“We didn’t know,” she responded with a chuckle. “I don’t know that I could write a song and I thought we don’t know how many are out there, but we had more than 50 submissions - in a short turnaround time - and they’re all pretty good. They were vetted and culled down to 25. I’ve listened to all 25 and they’re awesome.”


The submissions included a wide variety of songs, mostly original works reflecting different musical genres, tone, style, and production value.

“Some of them are very soulful and poetic and some of them will make you want to tap your feet and sing along,” she said.  “The winner will actually do a professional rendering of it and play it for the whole world.”

The recording will take place at the WUWF studios.

Additionally, the overall winner will receive a UWF Bookstore gift card, and will be given the opportunity to perform at UWF Homecoming.

Individuals can cast votes for their favorite submissions, once a day, through the end of the voting phase on Friday, June 26. Winners will be announced on Wednesday, July 1.

A reminder, the Songs of Impact entries have a specific focus on the coronavirus pandemic and its effects on UWF students.

Some of those used in this story include, April Kocher, with “Someday After the COVID,” original lyrics to the tune of “Somewhere Over the Rainbow.” Tris Weeks sang “Stick Together (By Staying Apart!).” 

Aaleigah Knight performs her original song, "Light Up the World."

Jason Guarjardo submitted “New Day.” Brenda Coleman performed her original, “Shadowland.” “We Can Be” is an original by Tilden and Thapelo Whitfield. In addition to Argo Pantry and the Student Emergency Relief Fund, some submissions were in support of scholarships.

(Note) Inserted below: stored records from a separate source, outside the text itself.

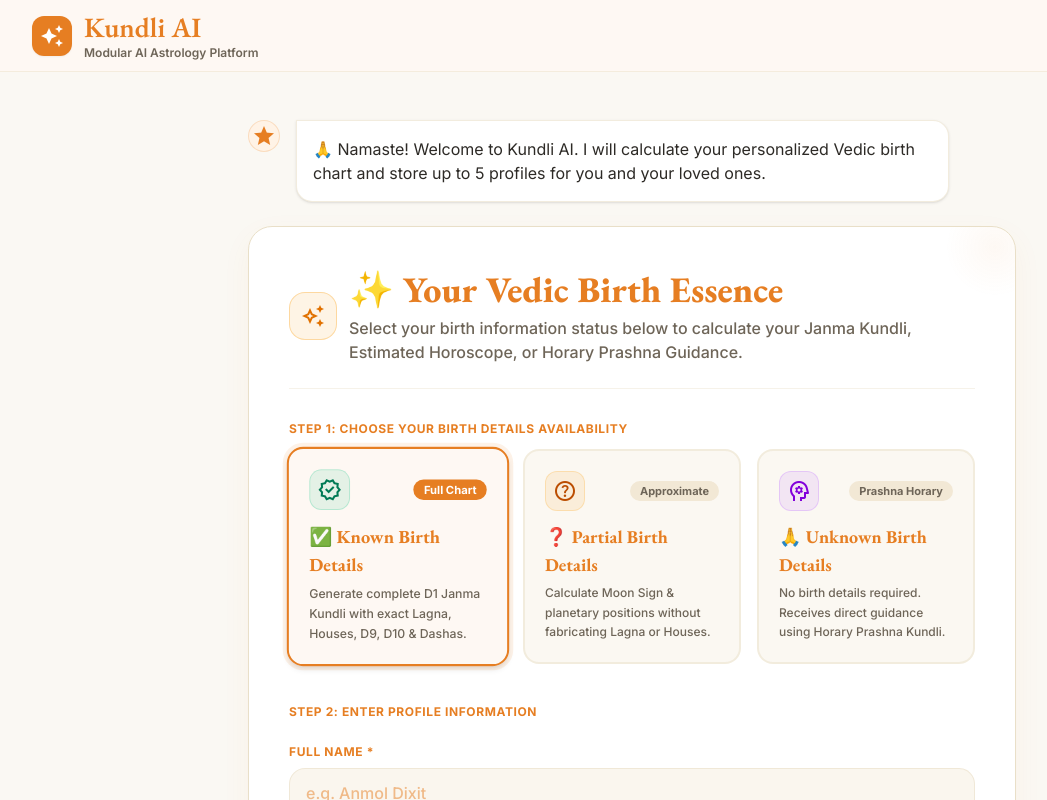
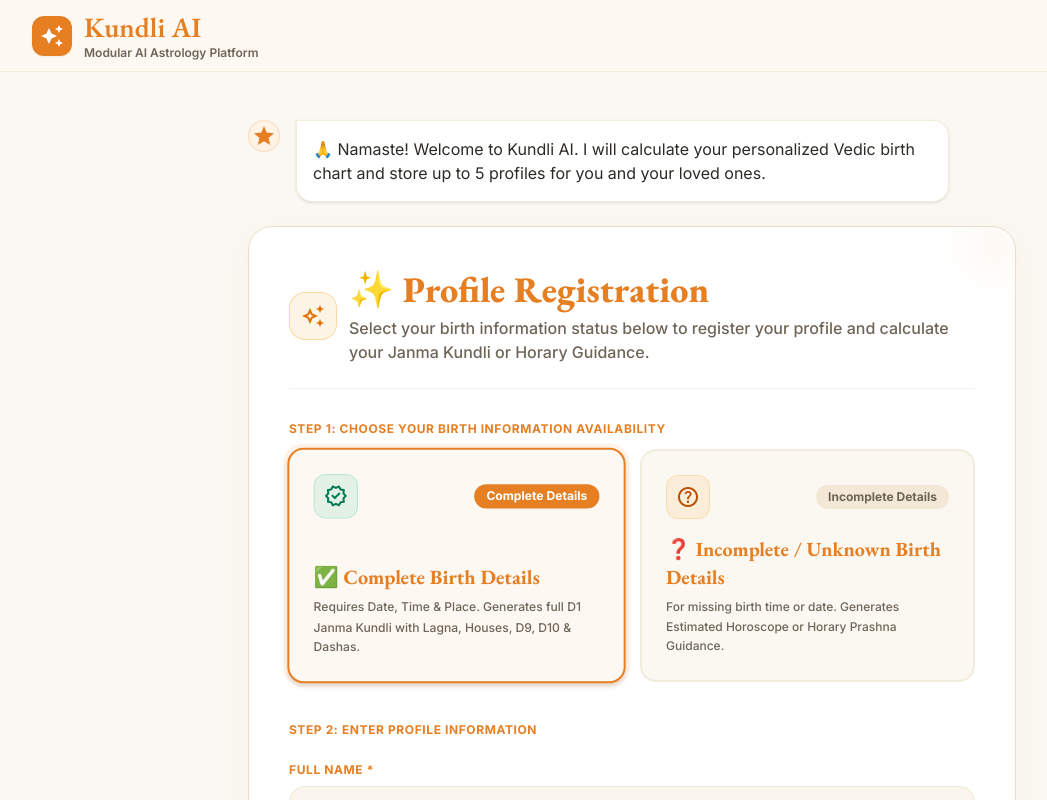
Before and after one commit to Dixit-Anmol/Kundli_GPT_Clone, a React (Vite) app in the folder frontend/: page / in a window 1280 px wide. Shown: the top 800 px of the page, without its empty margins (8-1055 px from the left). Built offline with nearby package versions, Linux system fonts and the light colour scheme.

Commit message:
fix: streamline profile registration to 2 sections (Complete vs Incomplete), remove question selector from registration, and make Prashna AI responses concise with direct YES/NO verdict

```diff
--- a/frontend/src/components/chat/BirthDetailsForm.tsx
+++ b/frontend/src/components/chat/BirthDetailsForm.tsx
@@ -1,8 +1,7 @@
 import { useState } from 'react'
 import type { RelationshipType } from '../../types/profile'
-import PrashnaQuestionSelector from './PrashnaQuestionSelector'
 
-export type OnboardingMode = 'exact' | 'partial' | 'prashna'
+export type OnboardingMode = 'exact' | 'partial'
 
 export interface BirthData {
   fullName: string
@@ -10,11 +9,12 @@ export interface BirthData {
   dateOfBirth?: string
   timeOfBirth?: string
   relationship?: RelationshipType
-  mode?: OnboardingMode
+  mode?: OnboardingMode | 'prashna'
   timeSlot?: string
   question?: string
   category?: string
 }
+
 
 interface BirthDetailsFormProps {
   onSubmit: (data: BirthData) => void
@@ -30,7 +30,7 @@ export default function BirthDetailsForm({ onSubmit }: BirthDetailsFormProps) {
   const [dob, setDob] = useState('')
   const [tob, setTob] = useState('')
 
-  // Option 2 Partial State
+  // Partial / Unknown State
   const [timeSlot, setTimeSlot] = useState<string>('unknown')
 
   // Submit Handler
@@ -49,29 +49,18 @@ export default function BirthDetailsForm({ onSubmit }: BirthDetailsFormProps) {
         })
       }
     } else if (mode === 'partial') {
-      if (dob) {
+      // If dob provided, use partial mode; if missing, use prashna mode
+      const isKnownDob = Boolean(dob)
       onSubmit({
         fullName: name.trim(),
         gender,
-          dateOfBirth: dob,
+        dateOfBirth: dob || '2000-01-01',
         timeOfBirth: tob || undefined,
         relationship,
-          mode: 'partial',
+        mode: isKnownDob ? 'partial' : 'prashna',
         timeSlot,
       })
     }
-    }
-  }
-
-  const handlePrashnaSelect = (question: string, category: string) => {
-    onSubmit({
-      fullName: name.trim() || 'Seeker',
-      gender,
-      relationship,
-      mode: 'prashna',
-      question,
-      category,
-    })
   }
 
   const genderOptions: Array<{ value: 'male' | 'female' | 'other'; label: string }> = [
@@ -91,7 +80,7 @@ export default function BirthDetailsForm({ onSubmit }: BirthDetailsFormProps) {
   ]
 
   return (
-    <div className="mx-auto celestial-card rounded-3xl p-8 sm:p-10 shadow-xl border border-outline-variant/60 animate-fade-in-up space-y-8 max-w-4xl bg-surface/95 backdrop-blur-md">
+    <div className="mx-auto celestial-card rounded-3xl p-8 sm:p-10 shadow-xl border border-outline-variant/60 animate-fade-in-up space-y-8 max-w-3xl bg-surface/95 backdrop-blur-md">
       {/* Header Banner */}
       <div className="border-b border-outline-variant/40 pb-6">
         <div className="flex items-center gap-3">
@@ -100,104 +89,75 @@ export default function BirthDetailsForm({ onSubmit }: BirthDetailsFormProps) {
           </div>
           <div>
             <h2 className="font-display text-3xl sm:text-4xl font-extrabold text-primary leading-tight">
-              ✨ Your Vedic Birth Essence
+              ✨ Profile Registration
             </h2>
             <p className="text-sm sm:text-base text-on-surface-variant font-medium mt-1">
-              Select your birth information status below to calculate your Janma Kundli, Estimated Horoscope, or Horary Prashna Guidance.
+              Select your birth information status below to register your profile and calculate your Janma Kundli or Horary Guidance.
             </p>
           </div>
         </div>
       </div>
 
-      {/* 3 Prominent Hero Onboarding Cards */}
+      {/* 2 Onboarding Section Cards Only */}
       <div className="space-y-3">
         <label className="text-xs font-bold uppercase tracking-wider text-primary block">
-          Step 1: Choose Your Birth Details Availability
+          Step 1: Choose Your Birth Information Availability
         </label>
-        <div className="grid grid-cols-1 md:grid-cols-3 gap-4">
-          {/* Card 1: Exact Details */}
+        <div className="grid grid-cols-1 md:grid-cols-2 gap-4">
+          {/* Section 1: Complete Birth Details */}
           <div
             onClick={() => setMode('exact')}
-            className={`p-5 rounded-2xl border-2 transition-all cursor-pointer flex flex-col justify-between space-y-3 ${
+            className={`p-6 rounded-2xl border-2 transition-all cursor-pointer flex flex-col justify-between space-y-4 ${
               mode === 'exact'
-                ? 'bg-primary/5 border-primary ring-4 ring-primary/10 shadow-md scale-[1.02]'
+                ? 'bg-primary/5 border-primary ring-4 ring-primary/10 shadow-md scale-[1.01]'
                 : 'bg-surface-variant/30 border-outline-variant/50 hover:border-primary/40 hover:bg-surface-variant/50'
             }`}
           >
             <div className="flex items-center justify-between">
-              <span className="w-10 h-10 rounded-xl bg-emerald-500/10 border border-emerald-500/20 flex items-center justify-center text-emerald-700">
-                <span className="material-symbols-outlined text-xl">verified</span>
+              <span className="w-11 h-11 rounded-xl bg-emerald-500/10 border border-emerald-500/20 flex items-center justify-center text-emerald-700">
+                <span className="material-symbols-outlined text-2xl">verified</span>
               </span>
-              <span className={`text-[11px] font-extrabold px-2.5 py-0.5 rounded-full ${
+              <span className={`text-xs font-extrabold px-3 py-1 rounded-full ${
                 mode === 'exact' ? 'bg-primary text-white' : 'bg-surface-variant text-on-surface-variant'
               }`}>
-                Full Chart
+                Complete Details
               </span>
             </div>
             <div>
-              <h4 className="font-display text-lg font-bold text-primary">
-                ✅ Known Birth Details
+              <h4 className="font-display text-xl font-bold text-primary">
+                ✅ Complete Birth Details
               </h4>
-              <p className="text-xs text-on-surface-variant font-medium mt-1 leading-relaxed">
-                Generate complete D1 Janma Kundli with exact Lagna, Houses, D9, D10 & Dashas.
+              <p className="text-xs text-on-surface-variant font-medium mt-1.5 leading-relaxed">
+                Requires Date, Time & Place. Generates full D1 Janma Kundli with Lagna, Houses, D9, D10 & Dashas.
               </p>
             </div>
           </div>
 
-          {/* Card 2: Partial Details */}
+          {/* Section 2: Incomplete Birth Details */}
           <div
             onClick={() => setMode('partial')}
-            className={`p-5 rounded-2xl border-2 transition-all cursor-pointer flex flex-col justify-between space-y-3 ${
+            className={`p-6 rounded-2xl border-2 transition-all cursor-pointer flex flex-col justify-between space-y-4 ${
               mode === 'partial'
-                ? 'bg-primary/5 border-primary ring-4 ring-primary/10 shadow-md scale-[1.02]'
+                ? 'bg-primary/5 border-primary ring-4 ring-primary/10 shadow-md scale-[1.01]'
                 : 'bg-surface-variant/30 border-outline-variant/50 hover:border-primary/40 hover:bg-surface-variant/50'
             }`}
           >
             <div className="flex items-center justify-between">
-              <span className="w-10 h-10 rounded-xl bg-amber-500/10 border border-amber-500/20 flex items-center justify-center text-amber-700">
-                <span className="material-symbols-outlined text-xl">help</span>
+              <span className="w-11 h-11 rounded-xl bg-amber-500/10 border border-amber-500/20 flex items-center justify-center text-amber-700">
+                <span className="material-symbols-outlined text-2xl">help</span>
               </span>
-              <span className={`text-[11px] font-extrabold px-2.5 py-0.5 rounded-full ${
+              <span className={`text-xs font-extrabold px-3 py-1 rounded-full ${
                 mode === 'partial' ? 'bg-primary text-white' : 'bg-surface-variant text-on-surface-variant'
               }`}>
-                Approximate
+                Incomplete Details
               </span>
             </div>
             <div>
-              <h4 className="font-display text-lg font-bold text-primary">
-                ❓ Partial Birth Details
+              <h4 className="font-display text-xl font-bold text-primary">
+                ❓ Incomplete / Unknown Birth Details
               </h4>
-              <p className="text-xs text-on-surface-variant font-medium mt-1 leading-relaxed">
-                Calculate Moon Sign & planetary positions without fabricating Lagna or Houses.
-              </p>
-            </div>
-          </div>
-
-          {/* Card 3: Prashna / Unknown Details */}
-          <div
-            onClick={() => setMode('prashna')}
-            className={`p-5 rounded-2xl border-2 transition-all cursor-pointer flex flex-col justify-between space-y-3 ${
-              mode === 'prashna'
-                ? 'bg-primary/5 border-primary ring-4 ring-primary/10 shadow-md scale-[1.02]'
-                : 'bg-surface-variant/30 border-outline-variant/50 hover:border-primary/40 hover:bg-surface-variant/50'
-            }`}
-          >
-            <div className="flex items-center justify-between">
-              <span className="w-10 h-10 rounded-xl bg-purple-500/10 border border-purple-500/20 flex items-center justify-center text-purple-700">
-                <span className="material-symbols-outlined text-xl">psychology</span>
-              </span>
-              <span className={`text-[11px] font-extrabold px-2.5 py-0.5 rounded-full ${
-                mode === 'prashna' ? 'bg-primary text-white' : 'bg-surface-variant text-on-surface-variant'
-              }`}>
-                Prashna Horary
-              </span>
-            </div>
-            <div>
-              <h4 className="font-display text-lg font-bold text-primary">
-                🙏 Unknown Birth Details
-              </h4>
-              <p className="text-xs text-on-surface-variant font-medium mt-1 leading-relaxed">
-                No birth details required. Receives direct guidance using Horary Prashna Kundli.
+              <p className="text-xs text-on-surface-variant font-medium mt-1.5 leading-relaxed">
+                For missing birth time or date. Generates Estimated Horoscope or Horary Prashna Guidance.
               </p>
             </div>
           </div>
@@ -263,8 +223,7 @@ export default function BirthDetailsForm({ onSubmit }: BirthDetailsFormProps) {
           </div>
         </div>
 
-
-        {/* Mode 1: Exact Birth Details Inputs */}
+        {/* Section 1: Complete Birth Details Inputs */}
         {mode === 'exact' && (
           <div className="space-y-6 animate-fade-in-up bg-surface-variant/20 p-6 rounded-3xl border border-outline-variant/50">
             <div className="grid grid-cols-1 md:grid-cols-2 gap-5">
@@ -299,23 +258,23 @@ export default function BirthDetailsForm({ onSubmit }: BirthDetailsFormProps) {
               disabled={!name.trim() || !dob || !tob}
               className="w-full bg-primary text-white font-bold py-4 rounded-2xl text-sm sm:text-base shadow-lg shadow-primary/25 hover:scale-[1.01] transition-all disabled:opacity-50 cursor-pointer flex items-center justify-center gap-2"
             >
-              <span>Proceed to Select Birthplace & Generate Janma Kundli</span>
+              <span>Proceed to Select Location & Generate Janma Kundli</span>
               <span className="material-symbols-outlined text-lg">arrow_forward</span>
             </button>
           </div>
         )}
 
-        {/* Mode 2: Partial Details Inputs */}
+        {/* Section 2: Incomplete Birth Details Inputs */}
         {mode === 'partial' && (
           <div className="space-y-6 animate-fade-in-up bg-amber-500/5 p-6 rounded-3xl border border-amber-500/30">
             <div className="bg-amber-500/10 border border-amber-500/30 p-4 rounded-2xl text-xs sm:text-sm text-amber-950 font-medium leading-relaxed">
-              ℹ️ <strong>Estimated Horoscope Mode Active</strong>: Enter whatever birth date details you know. Lagna and House Cusps are strictly excluded until exact birth time is provided.
+              ℹ️ <strong>Incomplete Details Mode</strong>: Provide whatever details you know (optional). If birth date is unknown, Horary Prashna mode will be activated automatically.
             </div>
 
             <div className="grid grid-cols-1 md:grid-cols-2 gap-5">
               <div>
                 <label className="text-xs font-bold text-primary block mb-2">
-                  📅 Birth Date / Year *
+                  📅 Birth Date / Year (Optional)
                 </label>
                 <input
                   type="date"
@@ -327,7 +286,7 @@ export default function BirthDetailsForm({ onSubmit }: BirthDetailsFormProps) {
 
               <div>
                 <label className="text-xs font-bold text-primary block mb-2">
-                  🌅 Approximate Time Slot
+                  🌅 Approximate Time Slot (Optional)
                 </label>
                 <select
                   value={timeSlot}
@@ -343,39 +302,15 @@ export default function BirthDetailsForm({ onSubmit }: BirthDetailsFormProps) {
               </div>
             </div>
 
-            <div>
-              <label className="text-xs font-bold text-primary block mb-2">
-                ⏱️ Exact Time of Birth (Optional)
-              </label>
-              <input
-                type="time"
-                value={tob}
-                onChange={(e) => setTob(e.target.value)}
-                placeholder="Optional"
-                className="w-full bg-surface border border-outline-variant/60 rounded-2xl px-4 py-3.5 text-sm sm:text-base text-primary focus:outline-none focus:ring-2 focus:ring-primary/40 focus:border-primary font-medium"
-              />
-            </div>
-
             <button
               type="button"
               onClick={handleFormSubmit}
-              disabled={!name.trim() || !dob}
+              disabled={!name.trim()}
               className="w-full bg-primary text-white font-bold py-4 rounded-2xl text-sm sm:text-base shadow-lg shadow-primary/25 hover:scale-[1.01] transition-all disabled:opacity-50 cursor-pointer flex items-center justify-center gap-2"
             >
-              <span>Proceed to Select Location & Generate Estimated Horoscope</span>
+              <span>Register & Start Astrological Guidance</span>
               <span className="material-symbols-outlined text-lg">arrow_forward</span>
             </button>
-          </div>
-        )}
-
-        {/* Mode 3: Unknown Birth Details (Prashna Horary) Inputs */}
-        {mode === 'prashna' && (
-          <div className="space-y-6 animate-fade-in-up bg-purple-500/5 p-6 rounded-3xl border border-purple-500/30">
-            <div className="bg-purple-500/10 border border-purple-500/30 p-4 rounded-2xl text-xs sm:text-sm text-purple-950 font-medium leading-relaxed">
-              🔮 <strong>Prashna Horary Mode Active</strong>: Zero birth details required! Your chart will be calculated using the exact moment and location of your question right now.
-            </div>
-
-            <PrashnaQuestionSelector onSelectQuestion={handlePrashnaSelect} />
           </div>
         )}
       </div>
```
Also changed, not shown: 1 other file (tests, documents, lock files or other folders). Lines whose indentation alone changed are shown as unchanged.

As the voting continues, Dr. Saunders acknowledges that some of the music and lyrics may take on different meanings for different people, in these tense weeks following the controversial death of George Floyd.

“Since then, much of our attention has  been brought to issues surrounding George Floyd’s death,” Saunders noted. “So, I’m thinking, I don’t want to speak for my staff, but why not do another round? I mean this has produced some really encouraging music and I would be open to more.”

For more information about UWF Songs of Impact, to listen, and cast your votes, visit uwf.edu/songsofimpact.

Sandra Averhart has been News Director at WUWF since 1996. Her first job in broadcasting was with (then) Pensacola radio station WOWW107-FM, where she worked 11 years. Sandra, who is a native of Pensacola, earned her B.S. in Communication from Florida State University.